1. Driving smaller cars.
Traffic was thick in Amsterdam, but except for delivery vans (also small), often a Mini-Cooper was the largest car on the road. Traffic felt more human sized, not so intimidating. When I commented on the size of the cars, a Dutch friend lamented that they are getting bigger. Don’t do as we have done! I wanted to say. My favorite car was this tiny red car, in a photo courtesy here of susieredshoes at Flickr.
2. Riding more bikes.
There are almost as many bikes as people (1 million) in Amsterdam. I saw business-suited and high-heeled bikers commuting to work every day, many of them talking on cell phones. Driving cars in the city is officially discouraged through outrageous parking fees and ubiquitous speed bumps on side streets. Biking is encouraged through equally ubiquitous bike lanes. The official way to enjoy Amsterdam is to rent a bike and take your own tour. I detest biking next to traffic, so I passed on that experience, but I’m told that Amsterdam is the safest of the European cities when it comes to accidents. Pedestrians cross every which way, and bikes, cars, and trams race down every arterial street, but no one collides. Everyone looks out for everyone else on the road.
3. Growing green roofs.
The Netherlands and Germany are the places to be when it comes to using the green power of living roofs. NPR reports that green roofs have been used for decades already in those countries. Green roofs reduce stormwater runoff and lower urban heat by providing dirt and plant oases in the middle of paved environments. They insulate buildings from both heat and noise. My hotel room faced not onto the street (thank goodness!) but onto a quiet inner courtyard with a few parking spots. I loved gazing at the roofs, towers, and green roof right outside my room:
4. Reviving old, environmentally friendly skills and crafts.

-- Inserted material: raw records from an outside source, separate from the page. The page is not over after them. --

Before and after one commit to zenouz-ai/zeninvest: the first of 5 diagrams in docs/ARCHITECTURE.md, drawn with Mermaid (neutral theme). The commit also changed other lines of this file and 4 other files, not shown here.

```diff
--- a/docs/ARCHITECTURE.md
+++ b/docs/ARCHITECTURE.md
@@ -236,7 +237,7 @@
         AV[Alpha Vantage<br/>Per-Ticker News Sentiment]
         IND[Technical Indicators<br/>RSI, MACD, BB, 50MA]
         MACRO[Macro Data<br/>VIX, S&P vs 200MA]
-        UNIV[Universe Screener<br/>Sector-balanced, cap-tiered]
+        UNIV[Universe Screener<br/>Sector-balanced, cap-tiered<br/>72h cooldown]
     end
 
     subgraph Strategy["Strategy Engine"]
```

On my last day in the Netherlands I took a train out to Rhenen and visited an open-air cultural museum near Arnhem. Ordinary buildings such as old farmhouses have been transported to a parklike setting and their interiors restored, with multilingual volunteers in period costume describing the customs and way of life. Organic gardens are grown using heirloom varieties of vegetables, including a leafy green that tasted like a wilder and spicier cousin of spinach. The volunteer on duty in a nineteenth-century farmhouse, who was dressed in long skirts and a small black cap, was stirring it into an omelet in an iron skillet over a coal-burning stove.

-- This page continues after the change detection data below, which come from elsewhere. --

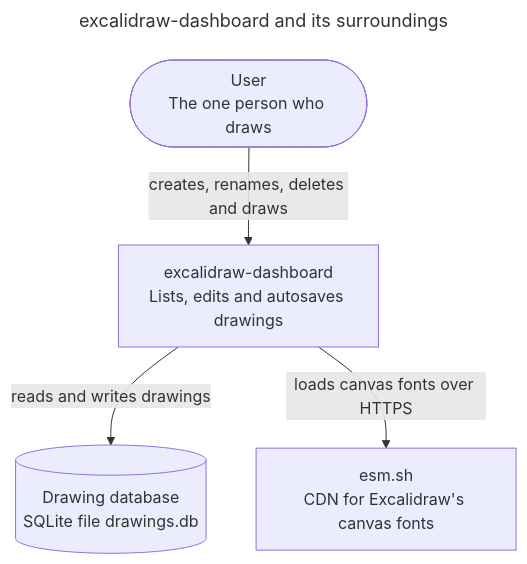
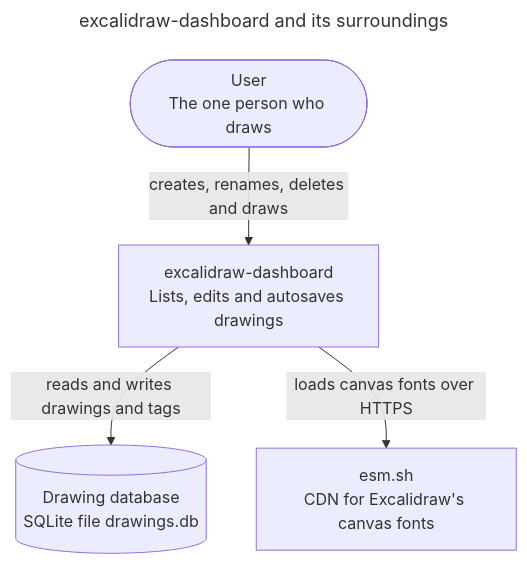
One commit to remshams/excalidraw-dashboard changed the first of 10 diagrams in docs/architecture/architecture.md. Above: the diagram before and after it, drawn with Mermaid. The commit also changed other lines of this file and 3 other files, not shown here.

First line of the commit message:
docs(Architecture): describe tags, the migrations and the tag API

````diff
--- a/docs/architecture/architecture.md
+++ b/docs/architecture/architecture.md
@@ -25,13 +35,13 @@
 ```mermaid
 ---
 title: excalidraw-dashboard and its surroundings
 ---
 flowchart TD
     user(["User<br>The one person who draws"]):::person
     dashboard["excalidraw-dashboard<br>Lists, edits and autosaves drawings"]:::system
     db[("Drawing database<br>SQLite file drawings.db")]:::store
     cdn["esm.sh<br>CDN for Excalidraw's canvas fonts"]:::external
     user -->|creates, renames, deletes and draws| dashboard
-    dashboard -->|reads and writes drawings| db
+    dashboard -->|reads and writes drawings and tags| db
     dashboard -->|loads canvas fonts over HTTPS| cdn
 ```
````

Outside, handcrafted fences provided a beautiful pasture for a few sheep. I tried to wiggle the fence. It was extremely solid and wouldn’t budge.
The farmhouse below, built in the 1700s and occupied into the twentieth century, housed both animals and humans in one great room. The reed roofs of these buildings were amazing—a foot thick and dense with fibers. The reeds, my hosts explained, are hollow, so they siphon the water downward. So many layers of reeds are placed on top of one another that water never reaches the base of the thick mat.
Reed roofs are making a comeback in the Netherlands—but only in the most expensive houses. Insurance premiums are astronomical, especially in forested areas.
The blue wash on the outside was an astonishing shade of cobalt; it was applied because it was thought to deter flies. My friend told me that if I reproduced it accurately, no one would believe it. This is as close as I can get:
5. Getting together with friends.
I can’t believe I forgot to talk about one of the most important things I enjoyed in the Netherlands. Every evening the many town squares are packed with people sitting at cafe tables on the street sharing dinner or a beer and talking with their friends. I didn’t get a good photo of it, but picture hundreds of little cafe tables on both sides of a plaza lined with bars and restaurants. Every table is full of people. The talk and laughter go on half the night, sometimes longer. Why don’t Americans get together regularly with our friends? I asked myself. Why are we content to be so isolated? I decided to let the Netherlanders help me change my life. Friends, expect more invitations from me to get together over a beer or soda!